I continue searching for something, anything, for a present. My thoughts go toward condemning our country’s consumerism, embedded in us so deeply that we don’t feel good unless we’re buying things. I think of how Jesus himself would see this. Would he, who was born in the poorest of circumstances, approve of this scene? Would he replay the biblical scene in the temple in Jerusalem, by kicking over the Santa and Rudolph plushies, mad that they were an affront to the seriousness of his birth? Would he overthrow the displays of green and red bath bombs?
I believe God is able to be sad about the need-to-buy desperation, while deeply loving the people caught up in it.
Jesus would be looking at the people pushing the carts. The ones who are here because it’s the first day they could drop their kids off with a relative so they could go buy them gifts. Jesus would be looking at the employees, working one of the three jobs they need to work in order to afford to rent a room in Silicon Valley. Jesus would look at my grouchy heart, sad that I am making unnecessary stress for myself this morning (Finally nailed that gift for Aunt Flo—and it was on sale!) when sitting down and listening to Aunt Flo would be less tangible but a more memorable gift.
When my freshman English class read Fahrenheit 451 this year, we learned that a dystopia starts with a good intention. One that is thoughtful and fair. Then it gets twisted out of proportion. In the Christmas shopping scenario, our desire is to show our family and friends that we value them. We want to see their faces light up when they open a gift. We have family friends who excel at giving joy-inducing gifts to one another, and it’s a beautiful thing. But I don’t feel great when I buy something just to give somebody something to unwrap with my name on it. I want to think differently next year.
As I hang out with my family today, the grouch in me is receding. Rain has started here, just enough to give us some seasonal ambiance here in California. From the kitchen, there’s the smell of freshly baked bread. In the other room, I hear sounds of bumping, crinkling and giggling that accompanies gift wrapping.

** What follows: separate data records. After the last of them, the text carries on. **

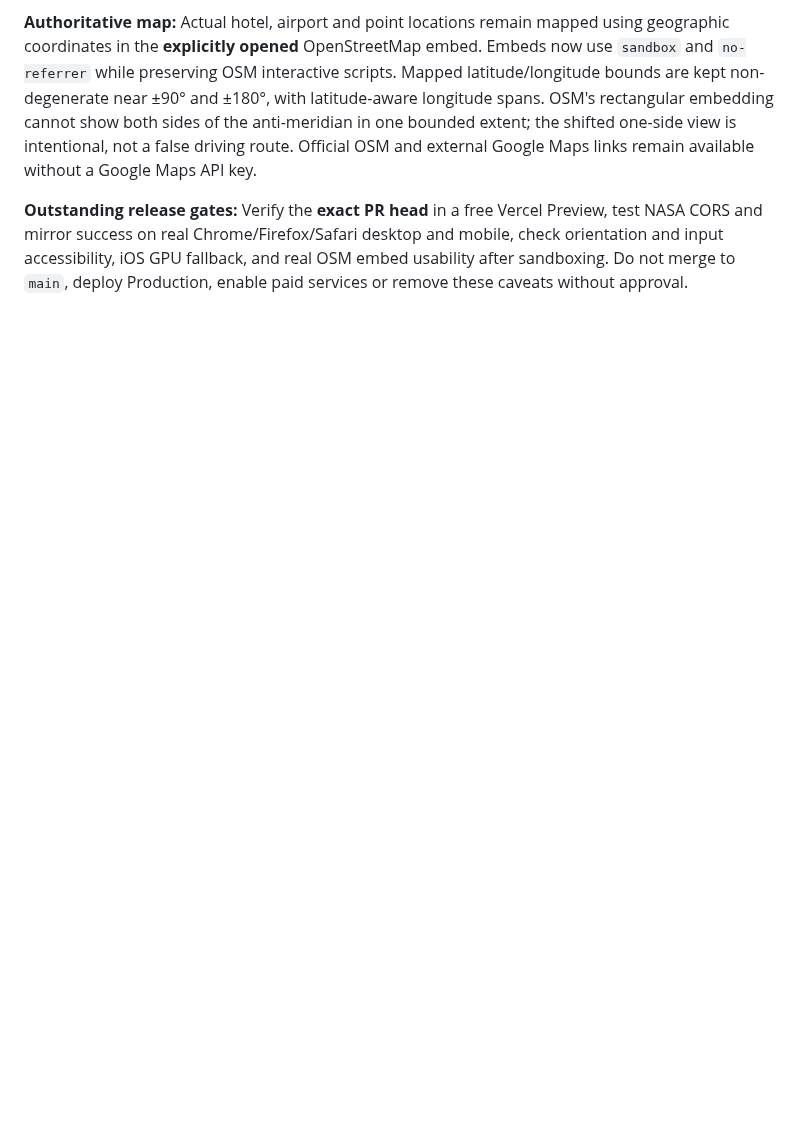
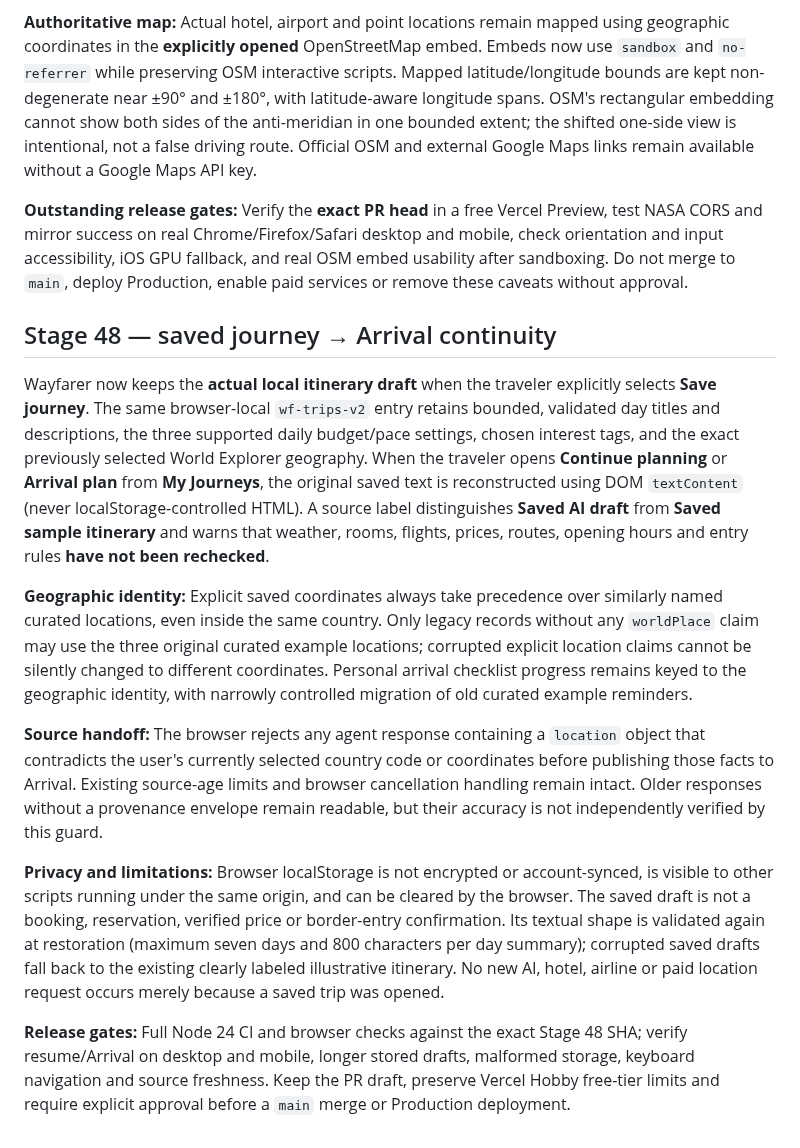
Before and after one commit to teldigi5-wq/wayfarer-world-travel, a Markdown page: README.md, the part around the change. Rendered like a GitHub page; blank space fills up the shorter version.

Commit message:
docs(stage48): local itinerary persistence, browser privacy boundaries, truthful source handoff and release gates

```diff
--- a/README.md
+++ b/README.md
@@ -535,3 +535,16 @@ Wayfarer World Explorer now contains a **user-activated** WebGL Earth visualizat
 **Authoritative map:** Actual hotel, airport and point locations remain mapped using geographic coordinates in the **explicitly opened** OpenStreetMap embed. Embeds now use `sandbox` and `no-referrer` while preserving OSM interactive scripts. Mapped latitude/longitude bounds are kept non-degenerate near ±90° and ±180°, with latitude-aware longitude spans. OSM's rectangular embedding cannot show both sides of the anti-meridian in one bounded extent; the shifted one-side view is intentional, not a false driving route. Official OSM and external Google Maps links remain available without a Google Maps API key.
 
 **Outstanding release gates:** Verify the **exact PR head** in a free Vercel Preview, test NASA CORS and mirror success on real Chrome/Firefox/Safari desktop and mobile, check orientation and input accessibility, iOS GPU fallback, and real OSM embed usability after sandboxing. Do not merge to `main`, deploy Production, enable paid services or remove these caveats without approval.
+
+
+## Stage 48 — saved journey → Arrival continuity
+
+Wayfarer now keeps the **actual local itinerary draft** when the traveler explicitly selects **Save journey**. The same browser-local `wf-trips-v2` entry retains bounded, validated day titles and descriptions, the three supported daily budget/pace settings, chosen interest tags, and the exact previously selected World Explorer geography. When the traveler opens **Continue planning** or **Arrival plan** from **My Journeys**, the original saved text is reconstructed using DOM `textContent` (never localStorage-controlled HTML). A source label distinguishes **Saved AI draft** from **Saved sample itinerary** and warns that weather, rooms, flights, prices, routes, opening hours and entry rules **have not been rechecked**.
+
+**Geographic identity:** Explicit saved coordinates always take precedence over similarly named curated locations, even inside the same country. Only legacy records without any `worldPlace` claim may use the three original curated example locations; corrupted explicit location claims cannot be silently changed to different coordinates. Personal arrival checklist progress remains keyed to the geographic identity, with narrowly controlled migration of old curated example reminders.
+
+**Source handoff:** The browser rejects any agent response containing a `location` object that contradicts the user's currently selected country code or coordinates before publishing those facts to Arrival. Existing source-age limits and browser cancellation handling remain intact. Older responses without a provenance envelope remain readable, but their accuracy is not independently verified by this guard.
+
+**Privacy and limitations:** Browser localStorage is not encrypted or account-synced, is visible to other scripts running under the same origin, and can be cleared by the browser. The saved draft is not a booking, reservation, verified price or border-entry confirmation. Its textual shape is validated again at restoration (maximum seven days and 800 characters per day summary); corrupted saved drafts fall back to the existing clearly labeled illustrative itinerary. No new AI, hotel, airline or paid location request occurs merely because a saved trip was opened.
+
+**Release gates:** Full Node 24 CI and browser checks against the exact Stage 48 SHA; verify resume/Arrival on desktop and mobile, longer stored drafts, malformed storage, keyboard navigation and source freshness. Keep the PR draft, preserve Vercel Hobby free-tier limits and require explicit approval before a `main` merge or Production deployment.
```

I am happy. I don’t need much else.
To all of you, your family and friends–best wishes for a Merry Christmas and/or happy holiday!